By Kevin Binversie
If last week was the main event, then Tuesday is the well-publicized undercard.
With control of the Wisconsin Senate no longer on the line, the state Senate recall races simply will decide the size of the Republican majority.
Democrats are protecting incumbent state Sens. Jim Holperin in the 12th Senate District and Robert Wirch in the 22nd Senate District. They were among other Senate Democrats who fled to Illinois for three weeks earlier this year to prevent a vote on Gov. Scott Walker’s budget-repair bill, including limits on collective bargaining for some unionized state employees.
Republicans, meanwhile, hope to recoup losses from last week’s recall elections and increase their 17-seat majority in the upper chamber with challengers Kim Simac against Holperin and Jonathan Steitz against Wirch.
The 22nd District is in the southeast corner of the state, just north of the Wisconsin-Illinois border, and covers most of Kenosha County. Its major population centers are Kenosha, Pleasant Prairie and Burlington. Its population is a mix of rural farmers and suburbanites who work in neighboring Milwaukee and Chicago.
Steitz, 37, of Pleasant Prairie, is a former small businessman turned corporate lawyer for a firm out of Chicago. According to his campaign, he is a political newcomer.
On paper, this race is a likely Democratic hold. Wirch has been in the state Senate since 1996 and has rarely faced tough opposition in most of his past re-elections. His closest race was in 2004, when a young attorney from Kenosha named Reince Priebus came within 4 points of defeating him.
Priebus is now chairman of the Republican National Committee.
The 12th District, meanwhile, is the state’s largest Senate district geographically. It stretches over 10 counties and borders the Upper Peninsula of Michigan. Its major population centers include Rhinelander, Eagle River, Merrill and Antigo. It is an area known mostly for its pristine woodlands, making it an ideal location for summer lake cottages and fall hunting lodges.
Simac, 52, of Eagle River, is a horse-riding instructor and children’s book author. While this, too, is her first run for public office, Simac is no stranger to politics. She was a founder of the Northwoods Patriots, a tea party group with some prominence in the district.
On paper, this is a toss-up race, and spending on it from both sides shows it. Both sides have been very aggressive with their ground games, sending any able-bodied politician and staffer wanting to help get out the vote in the heavily rural district. This is a race both sides openly have admitted could be too close to call. Turnout will the deciding factor.
If he wins, Holperin will be the first Wisconsin politician to avoid losing a recall election twice. In 1990, he was recalled as an assemblyman for his support of the then-hot-button issue of Native American spear-fishing rights.

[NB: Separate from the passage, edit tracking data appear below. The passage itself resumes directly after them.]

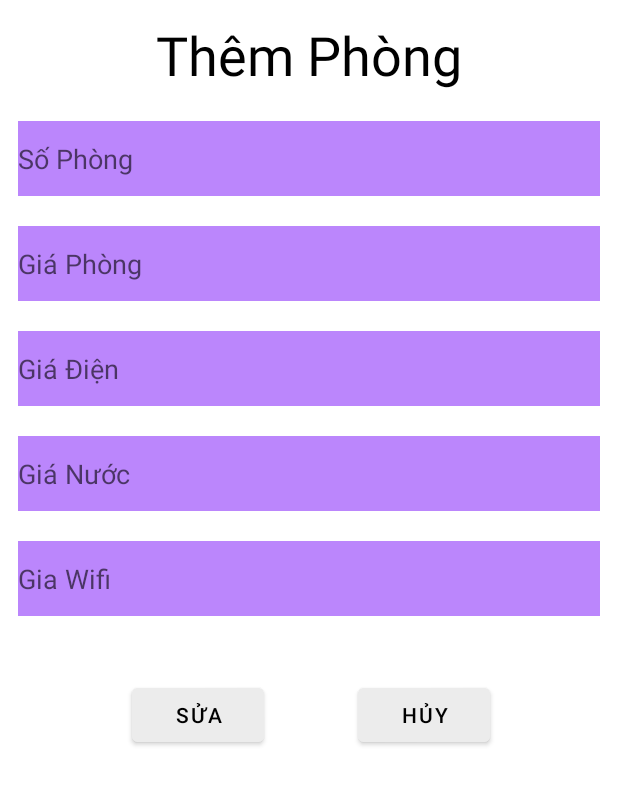
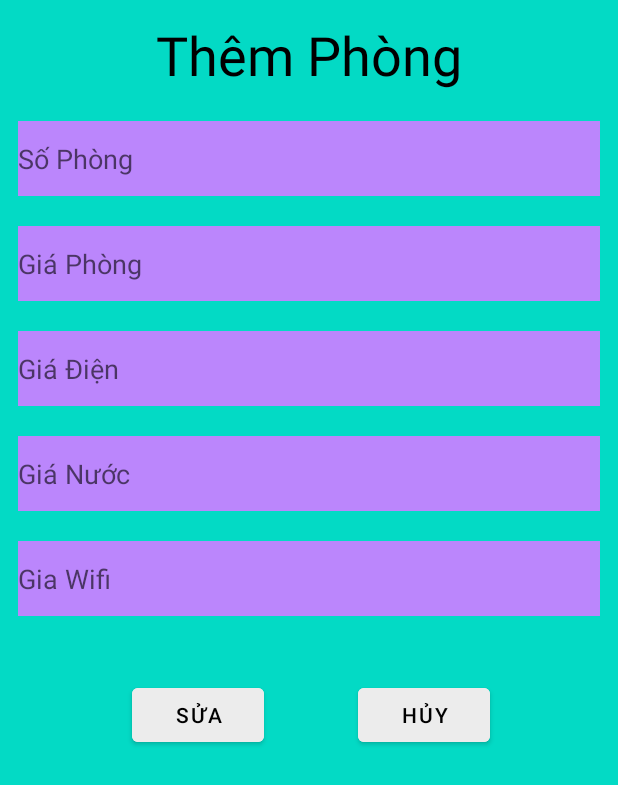
Before and after one commit to tranngochuy2107/app-nha-tro, an Android app: the layout dialog_sua_phong.xml on its own in the app's theme, with its tools: preview values and no code run, on a phone screen of 412 x 824 dp. Shown: the top 785 px of the screen. Run offline under Robolectric (Android 15) with nearby library versions, the phone set to English and light mode, and no system bars.

Commit message:
sua_phong

```diff
--- a/app/src/main/res/layout/dialog_sua_phong.xml
+++ b/app/src/main/res/layout/dialog_sua_phong.xml
@@ -5,6 +5,7 @@
     android:layout_height="match_parent"
     android:padding="12dp"
     android:orientation="vertical"
+    android:background="@color/teal_200"
     >
 
     <TextView
@@ -16,46 +17,51 @@
         android:gravity="center"/>
 
     <EditText
-        android:id="@+id/edt_themsophong"
+        android:id="@+id/edt_themsophong_update"
         android:layout_width="match_parent"
         android:layout_height="50dp"
         android:hint="Số Phòng"
+        android:textColor="@color/white"
         android:background="@color/purple_200"
         android:layout_marginTop="20dp"
         />
 
     <EditText
-        android:id="@+id/edt_themgiaphong"
+        android:id="@+id/edt_themgiaphong_update"
         android:layout_width="match_parent"
         android:layout_height="50dp"
         android:hint="Giá Phòng"
+        android:textColor="@color/white"
         android:background="@color/purple_200"
         android:layout_marginTop="20dp"
         />
 
     <EditText
-        android:id="@+id/edt_themgiadien"
+        android:id="@+id/edt_themgiadien_update"
         android:layout_width="match_parent"
         android:layout_height="50dp"
         android:hint="Giá Điện"
+        android:textColor="@color/white"
         android:background="@color/purple_200"
         android:layout_marginTop="20dp"
         />
 
     <EditText
-        android:id="@+id/edt_themgianuoc"
+        android:id="@+id/edt_themgianuoc_update"
         android:layout_width="match_parent"
         android:layout_height="50dp"
         android:hint="Giá Nước"
+        android:textColor="@color/white"
         android:background="@color/purple_200"
         android:layout_marginTop="20dp"
         />
 
     <EditText
-        android:id="@+id/edt_themgiawifi"
+        android:id="@+id/edt_themgiawifi_update"
         android:layout_width="match_parent"
         android:layout_height="50dp"
         android:hint="Gia Wifi"
+        android:textColor="@color/white"
         android:background="@color/purple_200"
         android:layout_marginTop="20dp"
         />
@@ -65,7 +71,7 @@
         android:layout_height="match_parent">
 
         <Button
-            android:id="@+id/btn_sua_phong"
+            android:id="@+id/btn_them_phong_update"
             android:layout_width="wrap_content"
             android:layout_height="wrap_content"
             android:layout_marginStart="76dp"
@@ -78,7 +84,7 @@
             app:layout_constraintVertical_bias="0.119" />
 
         <Button
-            android:id="@+id/btn_huy_phong"
+            android:id="@+id/btn_huy_phong_update"
             android:layout_width="wrap_content"
             android:layout_height="wrap_content"
             android:backgroundTint="@color/colorDividerView"
```
Also changed, not shown: app/src/main/java/Adapter/PhongAdapter.java (+47 -0 lines).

No matter what happens, the public perception game will be pivotal for the winners. Democrats and labor will no doubt say last week was a fluke, and the recall momentum was with them all the time and is still there for a potential recall of Gov. Scott Walker next year. Republicans will claim that leaving the state to avoid tough votes does indeed carry a political price, and they too can play the recall game.
Whatever the outcome Tuesday, most Wisconsin voters will take a sigh of relief as the constant stream of television attack ads ends, and they return to the regularly scheduled programming for the August of a political off-year.
Kevin Binversie is a Wisconsin native who has been blogging on the state’s political culture for more than eight years. He has served in the George W. Bush administration from 2007-2009, worked at the Heritage Foundation and has worked on numerous Wisconsin Republican campaigns in various capacities, most recently as research director for Ron Johnson for Senate. Contact him at [email protected]